Vandoren V16 Mouthpiece Review

What do you get when you take one part Otto Link, one part Selmer Soloist, and mix in a bit of Berg Larsen? A Vandoren V16 of course. Not familiar? Pro bari performers all over the musical world have found the love of these pieces. Denis DiBlasio and Gary Smulyan are just two of the players use this piece to express themselves.

Vandoren has upped its game with this piece. If you are a fan of the V5 series, and I know there are a few of you out there, then you may find this piece a bit too open and free blowing. But if you’ve never tried a Vandoren baritone mouthpiece then you are in for a pleasant experience.

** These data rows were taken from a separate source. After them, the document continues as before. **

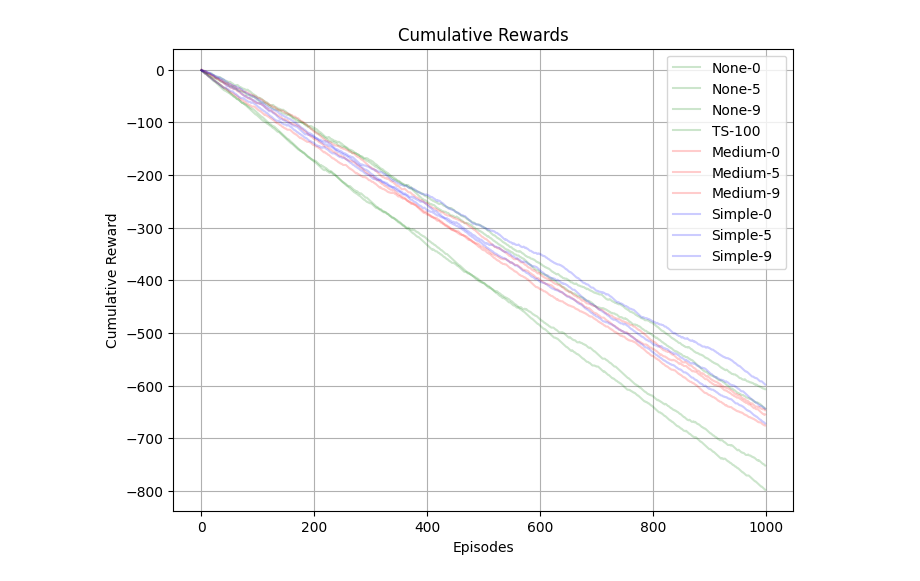
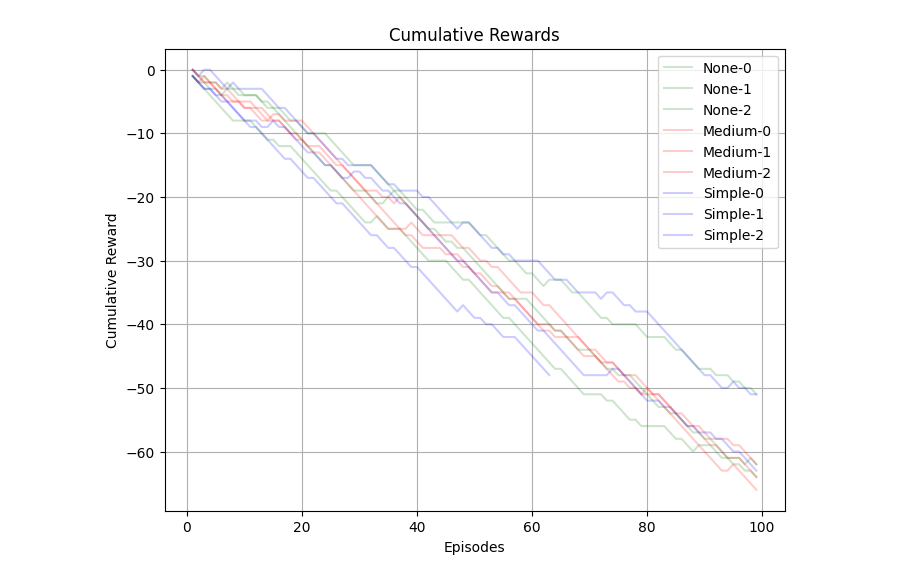
Before and after one commit to luisastue/hc-rl-thompson-sampling, a Jupyter notebook: sepsis/custom_sepsis/src/custom_sepsis/ts_plots.ipynb, the cells around one changed output. Drawn from its saved outputs; the diff is of its cells as text; code cells hidden in the pictures.

```diff
--- a/sepsis/custom_sepsis/src/custom_sepsis/ts_plots.ipynb
+++ b/sepsis/custom_sepsis/src/custom_sepsis/ts_plots.ipynb
@@ -8,15 +8,15 @@ medium = []
 simple = []
 
 # ts_100 = ThompsonSampling.load_pickle("data/thompson_sampling/TS-100.pkl")
-# ts_100 = DirThompsonSampling(create_model(Simplification.NONE), [np.sum(ep.rewards) for ep in ts_100.episodes], {}, {i*100: ts_100.episodes[i*100].policy for i in range(len(ts_100.episodes) // 100)}, ts_100.name, ts_100.info)
+# ts_100 = FullThompsonSampling(create_model(Simplification.NONE), {i: np.sum(ep.rewards) for i, ep in enumerate(ts_100.episodes)}, {}, {i*100: ts_100.episodes[i*100].policy for i in range(len(ts_100.episodes) // 100)}, ts_100.name, ts_100.info)
 # ts_100.save()
 
-for i in [0,5,9]:
-    full.append(DirThompsonSampling.load(f"data/dir_ts/None-{i}.pkl.gz"))
+for i in range(3):
+    full.append(FullThompsonSampling.load(f"data/dir_ts/None-{i}.pkl.gz"))
     medium.append(DirThompsonSampling.load(f"data/dir_ts/Medium-{i}.pkl.gz"))
     simple.append(DirThompsonSampling.load(f"data/dir_ts/Simple-{i}.pkl.gz"))
 
-full.append(DirThompsonSampling.load("data/dir_ts/TS-100.pkl.gz"))
+# full.append(DirThompsonSampling.load("data/dir_ts/TS-100.pkl.gz"))
 # %%
 plt.figure(figsize=(8, 6))
 models = full
@@ -50,19 +48,19 @@ plt.show()
 # %%
 plt.figure(figsize=(8, 6))
 for i, models in enumerate([full, medium, simple]):
     color = ['green', 'red', 'blue'][i]
     for model in models:
-        plt.plot(np.cumsum(model.rewards[:1000]), label=model.name, color=color, alpha=0.2)
+        plt.plot(list(model.rewards.keys()), np.cumsum([model.rewards[i] for i in list(model.rewards.keys())]), label=model.name,  alpha=0.2, color=color)
 # plt.plot(list(full.policies.keys()), dqn_rewards, label='DQN', alpha=0.2)
 # Add labels, title, and legend
 plt.xlabel('Episodes')
 plt.ylabel('Cumulative Reward')
 plt.title('Cumulative Rewards')
 plt.legend()
 # plt.ylim(-0.75, -0.05)
 plt.grid(True)
 
 # Show the plot
 plt.show()
 # %% [output]
-[figure, old version]
+[figure, new version]
```
Also changed, not shown: parts of 1 cell of this notebook, 5 other files.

Construction: This piece is crafted from hard rubber, ebonite, and features a stylish but purely decorative gold band at the bottom. The craftsmanship is typical Vandoren with crisp sharp stampings and a smooth polished exterior. the mouthpiece features a long shank, thin for a rubber mouthpiece profile, and low angled beak. The tip and side rails are thin and even. This coupled with the flat table leads to quick articulation and sharp attacks.

The mouth feel of this piece is more like that of a quality metal mouthpiece. Rather than have a steep angled beak to accommodate the amount of rubber needed to make the beak area stronger on most hard rubber mouthpieces they chose to keep it slim. This slimness means that the mouth feel is similar to a metal mouthpiece. For those with smaller mouths or double on different horns throughout a set this will make the transition much easier.

Ligature: This is where the mouthpieces off size is a disadvantage. I keep a few ligatures in my collection and only one fit the mouthpiece, a one screw leather one for a hard rubber tenor mouthpiece. This ligature was not a perfect fit but would secure the reed without marring the mouthpiece. I played the piece for a week until the recommended ligature arrived, a Vandoren Optimum. Supplied with the correct ligature this mouthpiece really showed its personality. It was
was much easier to secure the reed and there is nearly no chance of marring the mouthpiece. The additional pressure plates do not make a difference to me but they are nice to have.

Sound: This is what you came for.  This mouthpiece has depth and a strong core to the tone. Depending on your physiological makeup, horn, and reed combo you can make this piece do almost anything. From warm and lush sub-tones to bright and punchy, this piece can be a lot of things to a lot of people. Currently I am using this piece in an 18 piece big band with no problems blending with the section. But when it’s time to stand and be counted I can add the edge needed to project to the back of the room just by changing my airflow.

Reed friendliness: This mouthpiece did well with every reed I threw at it within  a certain range for me. The piece I chose to play is the B9 tip opening. This features a long facing with a tip opening of around .122″. If I stay in the 2.5 hardness range then the piece is perfect but if I stray down to a 2 or up to a 3 hardness the mouthpiece makes me work for the sound. This is more a function of my chops rather than the mouthpiece construction. Recently I’ve settled in on a Légère synthetic reed for more warmth and buzz

TAKE AWAY: This is the mouthpiece which has halted my search. After spending the last 4 months with this piece I feel it offers the best bang for the buck for a production mouthpiece.

Sound sample: Here is Gary Smulyan and Denis Diblasio showing off the sound of this mouthpiece on two different horns. Gary’s vintage Conn 12m and Denis’s Yamaha YBS-62? really change the color of the tone and offer a great A/B of the mouthpiece. Both players are playing Vandorem V16 B9 mouthpieces. Coincidentally I have the same models of each of their horns, different years though.